My name is Rupert Allhusen and I'll be 40 years old when I swim the channel in August 2020. I have enjoyed all sports since I could walk and hold a ball and have always enjoyed swimming ever since my first pair of armbands.

Sport, especially rugby, was massive for me during my schools day, but coming from Devon the ocean was never too far away and always somewhere I loved visiting for a paddle at first and then later on as I grew up somewhere to swim and explore. I'm not sure during these days I ever considered swimming the channel, far too big!

After school and while at Brunel University, I joined Richmond Rugby Club and have played for them since 1999, earning over 150 1st XV caps and most recently touring with the Richmond Heavies to Argentina before my swim training stepped up over the past 12 months.

Following a 4 year teaching career, I spent a year studying at Oxford University earning a Rugby blue in 2007 before embarking on a career in the Insurance industry.

I work in the London Insurance market for the White Bear Group after more than 10 years with Talbot Underwriting in Lloyd’s of London.

Over the past 10 years, mainly since hanging up the rugby boots and having had a family, swimming has become my focus and turning from a prop forward to a long distance swimmer has been fair easy which comes as quite a shock to some!

I became involved with all the annual outdoor swimming societies open water swim events from the Dart10K, to the Bantham Swoosh 6K and also the Hurly Burly 10K up in Snowdonia.
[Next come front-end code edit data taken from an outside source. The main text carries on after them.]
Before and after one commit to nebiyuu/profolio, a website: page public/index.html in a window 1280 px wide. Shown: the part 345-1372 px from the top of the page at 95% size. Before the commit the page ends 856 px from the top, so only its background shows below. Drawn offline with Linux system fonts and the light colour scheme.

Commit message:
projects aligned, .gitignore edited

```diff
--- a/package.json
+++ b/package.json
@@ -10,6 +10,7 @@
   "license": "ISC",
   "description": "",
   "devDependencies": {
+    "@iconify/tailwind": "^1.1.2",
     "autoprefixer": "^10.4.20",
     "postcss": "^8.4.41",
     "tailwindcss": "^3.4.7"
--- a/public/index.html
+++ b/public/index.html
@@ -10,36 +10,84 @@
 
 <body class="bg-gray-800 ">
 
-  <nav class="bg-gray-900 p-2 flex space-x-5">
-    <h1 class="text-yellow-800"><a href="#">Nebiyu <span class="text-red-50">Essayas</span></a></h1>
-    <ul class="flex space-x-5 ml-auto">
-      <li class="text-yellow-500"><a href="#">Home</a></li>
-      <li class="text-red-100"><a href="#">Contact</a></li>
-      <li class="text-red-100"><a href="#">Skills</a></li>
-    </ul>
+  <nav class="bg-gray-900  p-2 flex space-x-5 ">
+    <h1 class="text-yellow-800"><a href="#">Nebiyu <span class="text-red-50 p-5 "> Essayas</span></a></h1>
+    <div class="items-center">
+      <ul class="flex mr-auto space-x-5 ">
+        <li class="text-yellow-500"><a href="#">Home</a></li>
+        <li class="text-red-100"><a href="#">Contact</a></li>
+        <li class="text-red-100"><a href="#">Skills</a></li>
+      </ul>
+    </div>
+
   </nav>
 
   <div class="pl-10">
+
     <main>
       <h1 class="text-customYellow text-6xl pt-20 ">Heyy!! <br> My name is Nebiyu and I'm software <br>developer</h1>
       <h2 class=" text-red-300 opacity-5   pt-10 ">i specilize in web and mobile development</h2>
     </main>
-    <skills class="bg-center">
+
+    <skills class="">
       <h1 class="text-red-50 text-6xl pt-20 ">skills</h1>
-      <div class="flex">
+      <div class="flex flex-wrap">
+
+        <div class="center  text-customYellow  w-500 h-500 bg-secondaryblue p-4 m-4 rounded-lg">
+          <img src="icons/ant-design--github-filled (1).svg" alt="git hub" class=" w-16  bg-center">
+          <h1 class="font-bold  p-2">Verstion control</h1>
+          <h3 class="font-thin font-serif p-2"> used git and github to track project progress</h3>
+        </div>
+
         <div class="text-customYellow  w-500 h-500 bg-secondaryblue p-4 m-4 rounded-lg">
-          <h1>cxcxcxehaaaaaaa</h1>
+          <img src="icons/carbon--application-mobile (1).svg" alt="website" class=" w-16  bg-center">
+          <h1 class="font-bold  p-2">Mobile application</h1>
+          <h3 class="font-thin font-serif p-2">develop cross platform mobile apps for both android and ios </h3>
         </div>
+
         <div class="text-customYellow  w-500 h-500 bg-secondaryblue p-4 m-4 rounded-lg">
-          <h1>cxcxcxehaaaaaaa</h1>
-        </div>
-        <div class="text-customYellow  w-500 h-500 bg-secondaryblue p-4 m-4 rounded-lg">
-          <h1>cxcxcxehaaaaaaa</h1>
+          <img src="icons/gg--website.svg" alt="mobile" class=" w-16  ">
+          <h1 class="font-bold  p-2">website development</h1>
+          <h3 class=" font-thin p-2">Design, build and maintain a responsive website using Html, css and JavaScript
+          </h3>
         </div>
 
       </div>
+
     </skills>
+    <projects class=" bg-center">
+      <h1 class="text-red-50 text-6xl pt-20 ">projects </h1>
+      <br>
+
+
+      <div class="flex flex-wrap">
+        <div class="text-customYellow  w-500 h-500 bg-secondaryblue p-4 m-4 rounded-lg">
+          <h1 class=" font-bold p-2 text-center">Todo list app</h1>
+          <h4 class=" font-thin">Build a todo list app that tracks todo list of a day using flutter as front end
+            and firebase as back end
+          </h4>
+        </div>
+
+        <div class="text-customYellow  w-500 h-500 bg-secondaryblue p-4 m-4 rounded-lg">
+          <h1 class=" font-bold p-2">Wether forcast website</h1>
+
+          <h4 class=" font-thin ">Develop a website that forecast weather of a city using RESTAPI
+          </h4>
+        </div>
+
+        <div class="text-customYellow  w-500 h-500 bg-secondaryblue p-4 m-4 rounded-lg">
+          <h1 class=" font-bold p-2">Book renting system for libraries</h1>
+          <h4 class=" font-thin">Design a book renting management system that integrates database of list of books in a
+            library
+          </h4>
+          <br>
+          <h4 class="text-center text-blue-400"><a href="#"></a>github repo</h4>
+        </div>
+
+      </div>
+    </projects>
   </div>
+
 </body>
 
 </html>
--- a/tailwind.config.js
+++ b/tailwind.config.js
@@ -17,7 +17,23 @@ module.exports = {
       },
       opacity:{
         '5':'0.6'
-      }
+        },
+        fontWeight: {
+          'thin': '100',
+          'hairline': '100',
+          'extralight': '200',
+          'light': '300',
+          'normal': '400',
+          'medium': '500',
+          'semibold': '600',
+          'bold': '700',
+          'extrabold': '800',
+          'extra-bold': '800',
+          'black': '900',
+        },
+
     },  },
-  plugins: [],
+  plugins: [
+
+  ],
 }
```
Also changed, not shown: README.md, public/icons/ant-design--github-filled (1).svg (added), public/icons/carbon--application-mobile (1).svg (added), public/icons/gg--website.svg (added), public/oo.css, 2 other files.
Over these years my times have improved and so too has the number of people I have roped into joining my love of swimming. Please note that these open water events aren't competitive but being a true sportsman the competition is often with yourself.

I think it was around 2016 I started to harbour the desire to swim the channel but the dream has only really presented itself in the last 12 months and I've taken it on and am thoroughly looking forward to it!

Please visit my website at where you can find more information about my swim!

Since Captain Matthew Webb became the first person to swim the channel in 1875 fewer than 2000 people have completed the 20.7 miles. Far fewer than have climbed Mount Everest to the summit. The shortest distance is between Shakespeare Beach just west of Dover docks and Cap Gris Nez west of Calais but swimmers must cover far more than that as changing tides will sweep them first one way and then the other during their crossing resulting in an S shaped course. So although I will start at Shakespeare Beach, I have no idea where in France I will land!

Swimmers are accompanied by a pilot boat, mine skippered by Mike Oram, which watches out for the 600 freighters, tankers and 200 ferries which pass through the Straits of Dover each day making it one of the busiest shipping lanes in the world. Other hazards are the strength of the tides, waves and weather.

The Temperature - Between July and September the sea temperature usually ranges from 14°C to 18°C but has been known to drop to 6°C. You must complete a 6 hour swim in similar conditions beforehand. I plan to do that 10 times from a hopefully improving sea temperature of 13°C on the 7th June!

The Rules - For your swim to be recognised by the Cross Channel Swimming Association these are the rules.

You must start and finish on dry land; you must use no artificial aid; only wear goggles, a cap, nose clips, ear plugs and a sleeveless and armless costume. Additional insulation, traditionally goose fat, can be applied! You must not touch another human being or the boat. Food may be passed to you from the boat on a long pole. If you come straight home you do not need a passport! The record time is 7 hours. One poor chap was swept so far off course by the tide that he ended up swimming 65 miles, but he did get there!

Thanks for supporting me and donating, it's very much appreciated.

Rupert Allhusen